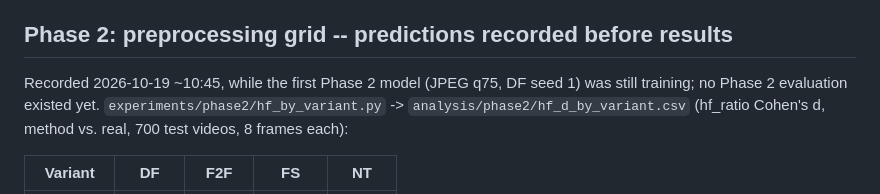
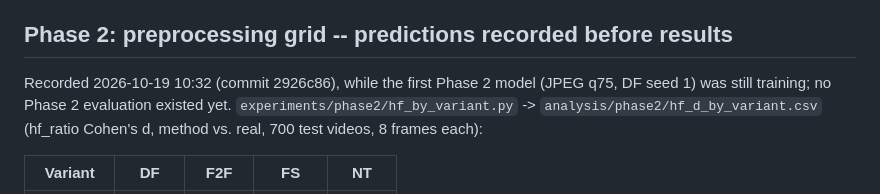
Before and after one commit to DUNE-ODYSSEY/deepfake-detection, a Markdown page: docs/PROGRESS.md, the part around the change. Drawn GitHub-style.

Commit message:
PROGRESS: exact time of the Phase 2 prediction record

```diff
--- a/docs/PROGRESS.md
+++ b/docs/PROGRESS.md
@@ -750,7 +750,7 @@ original from-scratch CNN-ViT agreed at r = 0.94).
 
 ## Phase 2: preprocessing grid -- predictions recorded before results
 
-Recorded 2026-10-19 ~10:45, while the first Phase 2 model (JPEG q75, DF seed 1)
+Recorded 2026-10-19 10:32 (commit 2926c86), while the first Phase 2 model (JPEG q75, DF seed 1)
 was still training; no Phase 2 evaluation existed yet.
 `experiments/phase2/hf_by_variant.py` -> `analysis/phase2/hf_d_by_variant.csv`
 (hf_ratio Cohen's d, method vs. real, 700 test videos, 8 frames each):
```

### [What you have to do]
If a picture appears among the entries, omit it and reproduce everything else exactly.

### [Solution to the exercise]
Before and after one commit to DUNE-ODYSSEY/deepfake-detection, a Markdown page: docs/PROGRESS.md, the part around the change. Drawn GitHub-style.

Commit message:
PROGRESS: exact time of the Phase 2 prediction record

```diff
--- a/docs/PROGRESS.md
+++ b/docs/PROGRESS.md
@@ -750,7 +750,7 @@ original from-scratch CNN-ViT agreed at r = 0.94).
 
 ## Phase 2: preprocessing grid -- predictions recorded before results
 
-Recorded 2026-10-19 ~10:45, while the first Phase 2 model (JPEG q75, DF seed 1)
+Recorded 2026-10-19 10:32 (commit 2926c86), while the first Phase 2 model (JPEG q75, DF seed 1)
 was still training; no Phase 2 evaluation existed yet.
 `experiments/phase2/hf_by_variant.py` -> `analysis/phase2/hf_d_by_variant.csv`
 (hf_ratio Cohen's d, method vs. real, 700 test videos, 8 frames each):
```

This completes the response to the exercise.